Search the data for the word "README" and copy each line that has it.

### Record extracts
═══

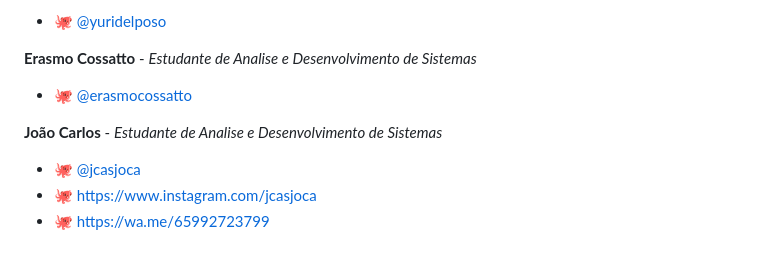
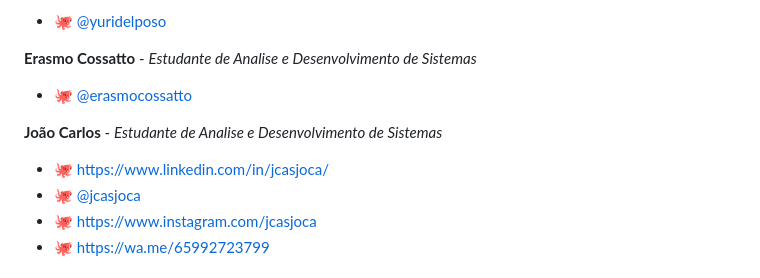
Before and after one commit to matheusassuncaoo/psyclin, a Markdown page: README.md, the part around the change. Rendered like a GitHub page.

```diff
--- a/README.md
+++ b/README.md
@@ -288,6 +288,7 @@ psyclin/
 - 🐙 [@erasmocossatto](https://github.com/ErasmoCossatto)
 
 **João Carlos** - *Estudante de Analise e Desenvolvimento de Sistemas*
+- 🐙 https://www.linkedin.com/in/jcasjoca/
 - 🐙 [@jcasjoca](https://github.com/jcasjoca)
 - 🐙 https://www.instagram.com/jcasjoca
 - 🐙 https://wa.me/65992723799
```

═══

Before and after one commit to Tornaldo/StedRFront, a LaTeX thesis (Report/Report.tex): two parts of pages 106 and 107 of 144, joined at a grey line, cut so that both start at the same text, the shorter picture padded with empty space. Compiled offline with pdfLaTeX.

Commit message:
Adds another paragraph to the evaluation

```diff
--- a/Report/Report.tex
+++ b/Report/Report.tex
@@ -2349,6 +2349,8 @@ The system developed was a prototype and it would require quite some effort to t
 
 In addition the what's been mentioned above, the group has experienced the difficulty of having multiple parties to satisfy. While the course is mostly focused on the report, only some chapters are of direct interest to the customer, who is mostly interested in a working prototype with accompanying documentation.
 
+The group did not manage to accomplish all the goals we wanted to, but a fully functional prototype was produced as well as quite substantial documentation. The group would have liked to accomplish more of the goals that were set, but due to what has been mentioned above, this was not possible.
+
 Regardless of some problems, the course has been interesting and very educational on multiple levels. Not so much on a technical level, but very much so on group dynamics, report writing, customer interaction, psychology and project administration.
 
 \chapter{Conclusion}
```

═══

### Answer below
Before and after one commit to matheusassuncaoo/psyclin, a Markdown page: README.md, the part around the change. Rendered like a GitHub page.
--- a/README.md
+++ b/README.md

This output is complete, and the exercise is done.